and Congenital Anomalies in Victoria 2013-2014
by the Consultative Council on Obstetric and Paediatric Mortality and Morbidity (CCOPMM) highlights the rates of major congenital anomalies in Victoria, risk factors for its development and its trends over time.
Selected congenital anomalies that are either lethal, have significant consequences for surviving children and their families, or are relatively common, are reported in detail.
The Victorian Congenital Anomalies Register (VCAR) collects information on all congenital anomalies for live births, stillbirths and terminations of pregnancy, as part of the reporting requirements of the Victorian Perinatal Data Collection (VPDC).
A congenital anomaly, more commonly called a ‘birth defect’, is an anomaly in body structure or chemistry that is present at birth.
Congenital anomalies can range from very minor to very severe conditions.
Although most congenital anomalies are detected during pregnancy, at birth or in early infancy, some anomalies may not be recognised until long after birth.

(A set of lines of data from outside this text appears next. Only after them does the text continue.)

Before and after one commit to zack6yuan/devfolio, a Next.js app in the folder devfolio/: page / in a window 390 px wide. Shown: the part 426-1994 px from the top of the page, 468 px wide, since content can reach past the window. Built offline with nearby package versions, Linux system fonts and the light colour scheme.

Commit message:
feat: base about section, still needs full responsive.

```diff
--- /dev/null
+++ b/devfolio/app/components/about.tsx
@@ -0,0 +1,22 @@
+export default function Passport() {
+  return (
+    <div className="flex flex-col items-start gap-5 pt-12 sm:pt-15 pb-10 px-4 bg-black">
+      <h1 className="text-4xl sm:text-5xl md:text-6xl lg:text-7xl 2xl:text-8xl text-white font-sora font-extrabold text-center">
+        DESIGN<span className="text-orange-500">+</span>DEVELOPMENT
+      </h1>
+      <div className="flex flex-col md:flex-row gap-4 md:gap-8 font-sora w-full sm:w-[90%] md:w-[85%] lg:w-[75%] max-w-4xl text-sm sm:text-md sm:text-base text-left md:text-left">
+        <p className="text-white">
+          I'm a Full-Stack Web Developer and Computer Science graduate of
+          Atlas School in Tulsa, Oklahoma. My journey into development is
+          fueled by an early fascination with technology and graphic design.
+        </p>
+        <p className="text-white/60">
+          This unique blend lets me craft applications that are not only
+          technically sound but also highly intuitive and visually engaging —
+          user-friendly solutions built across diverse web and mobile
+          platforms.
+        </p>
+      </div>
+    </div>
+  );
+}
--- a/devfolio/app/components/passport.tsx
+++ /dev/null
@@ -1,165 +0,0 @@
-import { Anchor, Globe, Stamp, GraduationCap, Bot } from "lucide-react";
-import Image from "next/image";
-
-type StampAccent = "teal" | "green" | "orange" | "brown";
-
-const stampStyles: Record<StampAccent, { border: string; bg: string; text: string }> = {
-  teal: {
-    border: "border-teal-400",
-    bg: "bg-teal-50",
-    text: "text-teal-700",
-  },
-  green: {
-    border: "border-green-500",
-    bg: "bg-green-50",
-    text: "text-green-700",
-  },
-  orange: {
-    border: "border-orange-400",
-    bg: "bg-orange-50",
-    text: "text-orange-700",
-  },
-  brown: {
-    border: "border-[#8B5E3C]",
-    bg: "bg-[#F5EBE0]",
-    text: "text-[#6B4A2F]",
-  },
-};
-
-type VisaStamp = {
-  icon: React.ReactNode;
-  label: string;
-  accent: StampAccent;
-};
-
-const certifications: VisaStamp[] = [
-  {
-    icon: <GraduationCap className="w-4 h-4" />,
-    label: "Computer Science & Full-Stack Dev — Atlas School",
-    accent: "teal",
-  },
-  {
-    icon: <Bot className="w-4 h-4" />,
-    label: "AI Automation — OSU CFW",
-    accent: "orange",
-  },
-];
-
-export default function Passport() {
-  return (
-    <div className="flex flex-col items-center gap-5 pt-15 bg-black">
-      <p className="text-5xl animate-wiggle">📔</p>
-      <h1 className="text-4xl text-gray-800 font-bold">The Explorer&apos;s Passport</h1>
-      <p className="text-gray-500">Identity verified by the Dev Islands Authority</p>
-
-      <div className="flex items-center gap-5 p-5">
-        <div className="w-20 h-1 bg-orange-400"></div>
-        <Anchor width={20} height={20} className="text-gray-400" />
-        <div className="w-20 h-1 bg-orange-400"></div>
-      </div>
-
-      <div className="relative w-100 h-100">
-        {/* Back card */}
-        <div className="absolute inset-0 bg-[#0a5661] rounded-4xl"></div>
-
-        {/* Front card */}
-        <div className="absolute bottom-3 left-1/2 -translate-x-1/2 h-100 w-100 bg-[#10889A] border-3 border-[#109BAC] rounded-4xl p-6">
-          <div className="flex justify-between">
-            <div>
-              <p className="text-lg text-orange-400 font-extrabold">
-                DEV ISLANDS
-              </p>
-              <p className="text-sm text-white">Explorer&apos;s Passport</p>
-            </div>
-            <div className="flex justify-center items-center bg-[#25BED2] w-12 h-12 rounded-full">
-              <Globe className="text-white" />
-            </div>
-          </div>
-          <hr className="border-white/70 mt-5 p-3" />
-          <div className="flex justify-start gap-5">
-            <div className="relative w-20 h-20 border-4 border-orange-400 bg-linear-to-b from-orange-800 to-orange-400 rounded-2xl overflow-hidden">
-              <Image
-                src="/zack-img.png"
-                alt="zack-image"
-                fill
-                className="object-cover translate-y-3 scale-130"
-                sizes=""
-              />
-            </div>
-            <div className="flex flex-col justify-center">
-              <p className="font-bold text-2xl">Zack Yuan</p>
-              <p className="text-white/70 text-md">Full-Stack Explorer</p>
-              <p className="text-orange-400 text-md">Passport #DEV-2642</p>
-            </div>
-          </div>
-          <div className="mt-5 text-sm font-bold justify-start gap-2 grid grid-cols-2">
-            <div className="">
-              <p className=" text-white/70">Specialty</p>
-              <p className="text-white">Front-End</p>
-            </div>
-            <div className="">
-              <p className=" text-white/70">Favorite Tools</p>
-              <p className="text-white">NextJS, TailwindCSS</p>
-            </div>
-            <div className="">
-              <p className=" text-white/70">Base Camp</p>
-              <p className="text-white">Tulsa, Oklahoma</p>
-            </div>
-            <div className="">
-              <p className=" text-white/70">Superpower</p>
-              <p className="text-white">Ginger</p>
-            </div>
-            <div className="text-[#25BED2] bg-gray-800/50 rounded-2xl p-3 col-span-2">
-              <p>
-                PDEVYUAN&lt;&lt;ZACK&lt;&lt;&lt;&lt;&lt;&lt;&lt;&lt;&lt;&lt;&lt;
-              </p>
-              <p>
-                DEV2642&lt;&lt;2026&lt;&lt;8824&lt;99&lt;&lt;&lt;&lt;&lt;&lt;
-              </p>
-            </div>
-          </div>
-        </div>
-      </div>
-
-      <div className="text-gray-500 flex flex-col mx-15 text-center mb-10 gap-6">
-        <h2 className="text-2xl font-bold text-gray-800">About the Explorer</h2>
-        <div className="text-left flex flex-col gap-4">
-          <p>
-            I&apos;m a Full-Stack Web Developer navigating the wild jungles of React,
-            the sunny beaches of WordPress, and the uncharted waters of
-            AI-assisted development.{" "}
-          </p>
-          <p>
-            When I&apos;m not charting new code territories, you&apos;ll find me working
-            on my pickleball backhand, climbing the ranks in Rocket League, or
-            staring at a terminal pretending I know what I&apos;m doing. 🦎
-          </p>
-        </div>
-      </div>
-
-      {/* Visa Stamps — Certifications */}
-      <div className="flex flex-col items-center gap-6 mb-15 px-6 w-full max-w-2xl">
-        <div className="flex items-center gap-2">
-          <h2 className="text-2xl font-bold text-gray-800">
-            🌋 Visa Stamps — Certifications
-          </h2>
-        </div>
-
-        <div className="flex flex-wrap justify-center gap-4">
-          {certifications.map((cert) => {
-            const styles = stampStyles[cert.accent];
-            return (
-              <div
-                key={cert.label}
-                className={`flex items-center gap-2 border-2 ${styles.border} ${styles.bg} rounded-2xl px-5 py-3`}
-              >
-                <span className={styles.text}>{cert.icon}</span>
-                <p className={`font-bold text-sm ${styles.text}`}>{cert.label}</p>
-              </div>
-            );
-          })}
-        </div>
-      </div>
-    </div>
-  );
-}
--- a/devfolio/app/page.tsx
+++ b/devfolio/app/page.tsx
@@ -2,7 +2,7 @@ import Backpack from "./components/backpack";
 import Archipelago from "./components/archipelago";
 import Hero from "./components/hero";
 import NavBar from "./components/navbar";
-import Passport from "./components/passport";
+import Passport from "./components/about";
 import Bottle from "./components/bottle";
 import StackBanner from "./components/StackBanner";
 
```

Congenital anomalies contribute significantly to perinatal and childhood mortality and morbidity and can result in paediatric hospital admissions. All congenital anomalies must be notified to the VCAR.
Notification of congenital anomalies
The VCAR relies on the notification of congenital anomalies through the VPDC for approximately 50 per cent of all notifications.
The other 50 per cent are notified by a variety of sources:
- hospital inpatient and outpatient listings
- maternal and child health nurses
- cytogenic laboratories
- death certificates and autopsy reports
- private paediatricians.
Allied health professionals who wish to report a congenital anomaly should complete a congenital anomalies notification .